───── Supplied material ─────
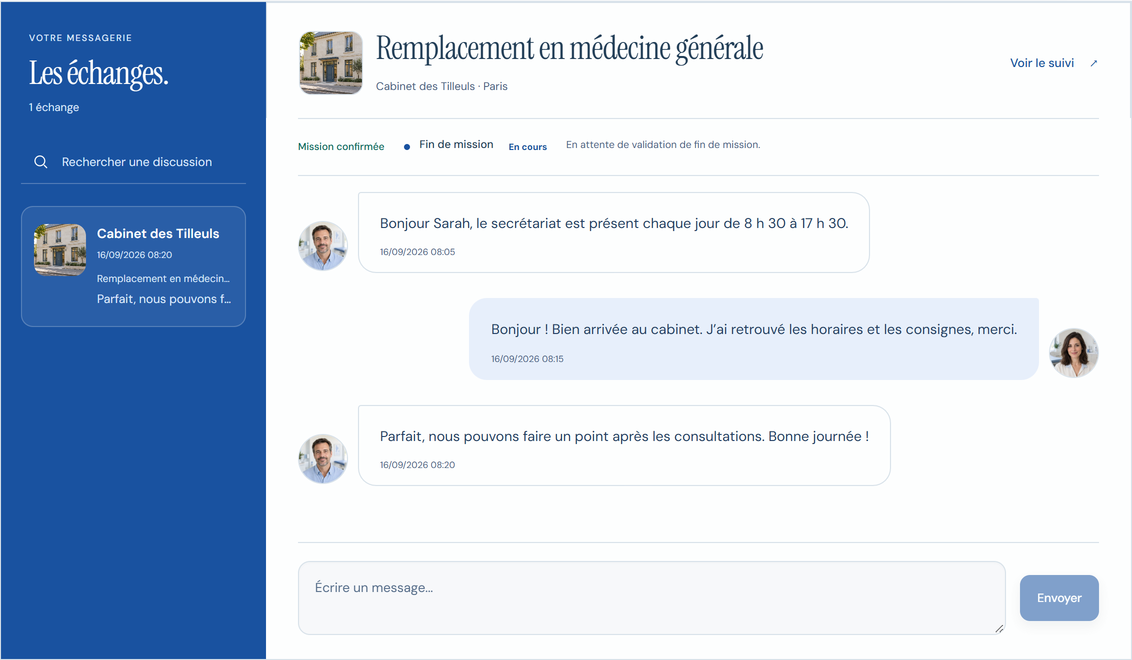
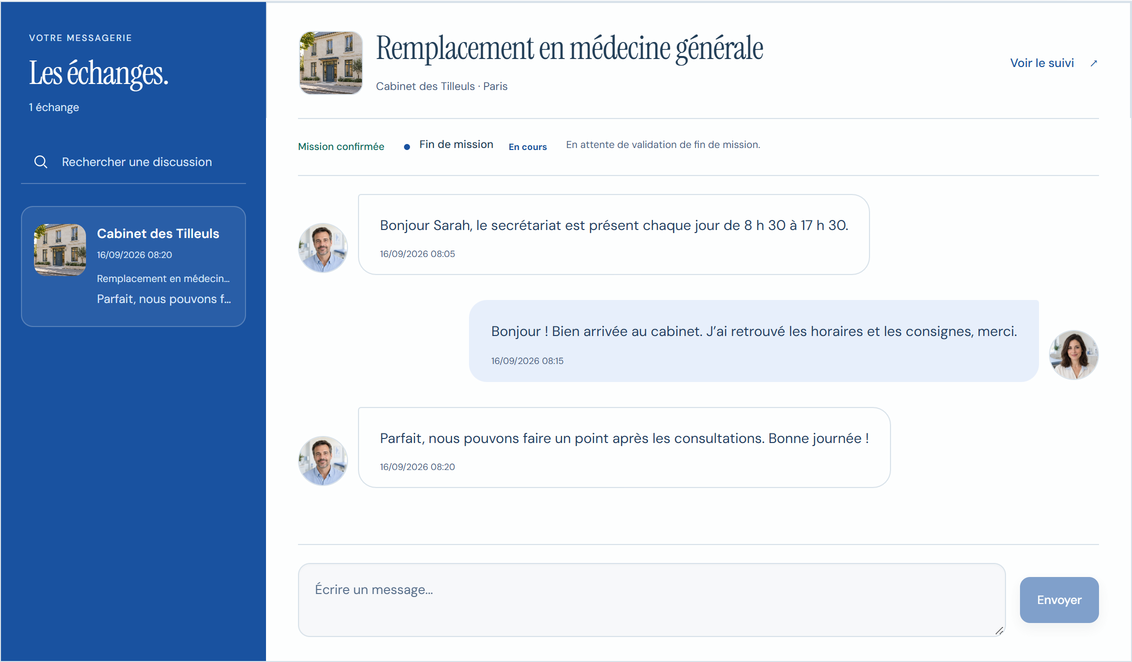
fix: unify landing laptop screens to 16:10 proportions

diff --git a/medilink-frontend-v2-polished/app/(public-home)/interface-previews.css b/medilink-frontend-v2-polished/app/(public-home)/interface-previews.css
@@ -36,7 +36,7 @@ html body.landing-home:not(.persona-page) .ml-interface-preview {
   box-shadow: inset 0 0 0 1px #e3e8ed80, 0 16px 32px -21px #1d354c80;
 }
 .landing-home .ml-device-camera { position: absolute; top: .75cqw; left: calc(50% - .2cqw); width: .4cqw; height: .4cqw; border-radius: 50%; background: #426078; box-shadow: 0 0 0 .13cqw #10161e; }
-.landing-home .ml-device-screen { position: relative; display: block; box-sizing: content-box; overflow: hidden; aspect-ratio: var(--ml-screen-ratio); border: 1px solid #101c2c; border-radius: .7cqw; background: var(--brand-paper); }
+.landing-home .ml-device-screen { position: relative; display: block; box-sizing: content-box; overflow: hidden; aspect-ratio: 16 / 10; border: 1px solid #101c2c; border-radius: .7cqw; background: var(--brand-paper); }
 .landing-home .ml-interface-display picture { position: absolute; inset: 0; display: flex; align-items: center; justify-content: center; height: 100%; overflow: hidden; background: var(--brand-paper); }
 /* Desktop captures meet the macOS toolbar with square content corners. */
 .landing-home .ml-interface-display img { display: block; width: auto; height: auto; max-width: 100%; max-height: 100%; object-fit: contain; }
@@ -50,14 +50,12 @@ html body.landing-home:not(.persona-page) .ml-interface-preview {
 
 @media (min-width: 701px) {
   .landing-home :is(.ml-interface-preview--mission, .ml-interface-preview--documents) .ml-interface-stage { padding-inline: 12px; }
-  /* The maximized macOS window fills the physical screen edge to edge.
-     Its content keeps the complete native capture's own proportions. */
-  .landing-home .ml-device-screen {
-    aspect-ratio: auto;
-  }
+  /* All laptops share a 16:10 screen; content never determines the device shape. */
   .landing-home .ml-macos-window {
-    position: relative;
-    display: block;
+    position: absolute;
+    inset: 0;
+    display: flex;
+    flex-direction: column;
     overflow: hidden;
     background: var(--brand-paper);
   }
@@ -66,7 +64,8 @@ html body.landing-home:not(.persona-page) .ml-interface-preview {
     display: flex;
     align-items: center;
     justify-content: center;
-    height: 3.2cqw;
+    flex: 0 0 auto;
+    aspect-ratio: 25 / 1;
     border-bottom: 1px solid #d6dfe8;
     background: linear-gradient(#f8fafce8, #eaf0f6e8);
     color: #43556c;
@@ -77,7 +76,9 @@ html body.landing-home:not(.persona-page) .ml-interface-preview {
   .landing-home .ml-macos-lights > span { width: .9cqw; height: .9cqw; border-radius: 50%; background: #ff6058; box-shadow: inset 0 0 0 1px #00000012; }
   .landing-home .ml-macos-lights > span:nth-child(2) { background: #febc2e; }
   .landing-home .ml-macos-lights > span:nth-child(3) { background: #28c840; }
-  .landing-home .ml-interface-display picture { position: relative; inset: auto; height: auto; aspect-ratio: var(--ml-screen-ratio); }
+  .landing-home .ml-interface-display picture { position: relative; inset: auto; display: block; flex: 1 1 0; min-height: 0; height: auto; }
+  .landing-home .ml-interface-display img { width: 100%; max-height: none; }
+  .landing-home .ml-interface-preview--documents picture { overflow-y: auto; overscroll-behavior-y: contain; scrollbar-width: thin; scrollbar-color: #9fadc0 var(--brand-paper); }
 }
 
 @media (max-width: 700px) {

diff --git a/medilink-frontend-v2-polished/content/landing-interface-preview.ts b/medilink-frontend-v2-polished/content/landing-interface-preview.ts
@@ -11,14 +11,14 @@ export function interfacePreview(name: PreviewName, className: string, title: st
     `/landing-assets/interface/${name}-${device.device}${retina ? '@2x' : ''}.webp?v=${device.sha256.slice(0, 12)}`;
 
   const previewStyle = name === 'documents' || name === 'mission' ? ` style="--ml-${name}-preview-ratio:${mobile.width}/${mobile.previewHeight}"` : '';
-  const scrollAttributes = name === 'mission' ? '' : ` tabindex="0" role="group" aria-label="${title} — aperçu défilable sur mobile"`;
+  const scrollAttributes = name === 'mission' ? '' : ` tabindex="0" role="group" aria-label="${title} — aperçu défilable${name === 'messages' ? ' sur mobile' : ''}"`;
 
   return `<figure class="${className} ml-interface-preview ml-interface-preview--${name}" aria-label="${title}"${previewStyle}>
     <div class="ml-interface-display" data-interface-preview="${name}">
       <span class="ml-interface-stage">
         <span class="ml-interface-window">
           <span class="ml-device-camera" aria-hidden="true"></span>
-          <span class="ml-device-screen" style="--ml-screen-ratio:${desktop.width}/${desktop.height}">
+          <span class="ml-device-screen">
             <span class="ml-device-status" aria-hidden="true"><span>9:41</span><span class="ml-device-island"></span><span class="ml-device-indicators"><svg viewBox="0 0 40 12" fill="currentColor"><path d="M0 8h2v4H0zm4-3h2v7H4zm4-2h2v9H8zm4-3h2v12h-2z"/><rect x="20" y="1" width="16" height="10" rx="3" fill="none" stroke="currentColor"/><rect x="22" y="3" width="12" height="6" rx="1"/><path d="M38 4h2v4h-2z"/></svg></span></span>
             <span class="ml-macos-window">
               <span class="ml-macos-toolbar" aria-hidden="true"><span class="ml-macos-lights"><span></span><span></span><span></span></span><span class="ml-macos-title">MédiLink</span></span>

diff --git a/medilink-frontend-v2-polished/public/landing-assets/interface/README.md b/medilink-frontend-v2-polished/public/landing-assets/interface/README.md
@@ -22,6 +22,6 @@ The desktop message layout and document dossier have square outer corners in the
 
 `manifest.json` records the source routes, viewport sizes, crops, output dimensions, browser version and SHA-256 of each 2× image. Both 1× and 2× files are lossless WebP. Regenerate the whole set after interface changes; do not retouch the UI inside individual images.
 
-The landing displays these captures in CSS device frames: a laptop above 700 px and an iPhone on narrower viewports. Desktop documents also use a 1600 px viewport, retaining their complete native card. Each desktop screen uses its capture's aspect ratio, so the image meets all screen edges without blank bands. The iPhone keeps native image proportions; its status and home-indicator areas scale with the phone width. The six-step mission capture fits completely in its screen. The longer documents capture remains accessible through scrolling, including with the keyboard. Previews have no image links, click handlers or lightbox.
+The landing displays these captures in CSS device frames: a laptop above 700 px and an iPhone on narrower viewports. Every laptop uses the same fixed 16:10 screen, including its 25:1 macOS toolbar. The desktop messages viewport height matches the remaining content area; the mission capture fits that area by reducing only the blank outer margin, keeping the complete native route. Desktop documents retain their complete native card, which scrolls within the fixed screen with a visible scrollbar and keyboard access. No capture is stretched, and image dimensions never determine the laptop's proportions. The iPhone keeps native image proportions; its status and home-indicator areas scale with the phone width. The six-step mission capture fits completely in its screen. The longer documents capture remains accessible through scrolling, including with the keyboard. Previews have no image links, click handlers or lightbox.
 
 Portraits and the establishment photo are fictional generated assets documented in `../people/README.md`. They are injected only through screenshot fixtures, never as default photos for real accounts. Image decoding finishes before capture. When only messages or mission photos change, run a partial capture into a review directory and replace those files and their matching manifest entries together, preserving the documents preview.

diff --git a/medilink-frontend-v2-polished/AGENTS.md b/medilink-frontend-v2-polished/AGENTS.md
@@ -10,6 +10,8 @@ This block is written and re-added by `next dev` — verify at `node_modules/nex
 
 ## Landing pages and SEO
 
+The user subsequently requested identical proportions for all desktop computers. All three laptop screens now use a fixed 16:10 ratio, including a macOS toolbar with a 25:1 width/height ratio. Never derive the physical screen ratio from capture dimensions. Native desktop messages are captured using a matching real viewport height; the complete mission route uses tighter blank outer margins. Long documents scroll inside the fixed screen, including by keyboard, without zoom or image distortion. Preserve the enlarged desktop widths and all phone layouts. This supersedes earlier capture-dependent laptop heights.
+
 The user subsequently requested moderately larger desktop mockups in the continuity and shared-documents sections. Their mirrored two-column grids use a 1200px maximum, a 64px desktop gap and 58% of the available column space for the preview; desktop preview side padding is 12px. This increases the large-screen captures by about 15% while retaining readable copy. Preserve existing tablet stacking, all phone dimensions, and the messages mockup size.
 
 The user subsequently shortened the continuity section by removing “Quand vous en avez besoin.” from its heading and repeated closing line. Keep “où en est la mission.” highlighted with the shared `.title-accent` brand blue in its existing h2, consistent with the other landing headings.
─────
→ **Action item**:
Wherever a line in the data above holds the word "overflow", copy that line.

→ **Task response**:
-.landing-home .ml-device-screen { position: relative; display: block; box-sizing: content-box; overflow: hidden; aspect-ratio: var(--ml-screen-ratio); border: 1px solid #101c2c; border-radius: .7cqw; background: var(--brand-paper); }
+.landing-home .ml-device-screen { position: relative; display: block; box-sizing: content-box; overflow: hidden; aspect-ratio: 16 / 10; border: 1px solid #101c2c; border-radius: .7cqw; background: var(--brand-paper); }
 .landing-home .ml-interface-display picture { position: absolute; inset: 0; display: flex; align-items: center; justify-content: center; height: 100%; overflow: hidden; background: var(--brand-paper); }
     overflow: hidden;
+  .landing-home .ml-interface-preview--documents picture { overflow-y: auto; overscroll-behavior-y: contain; scrollbar-width: thin; scrollbar-color: #9fadc0 var(--brand-paper); }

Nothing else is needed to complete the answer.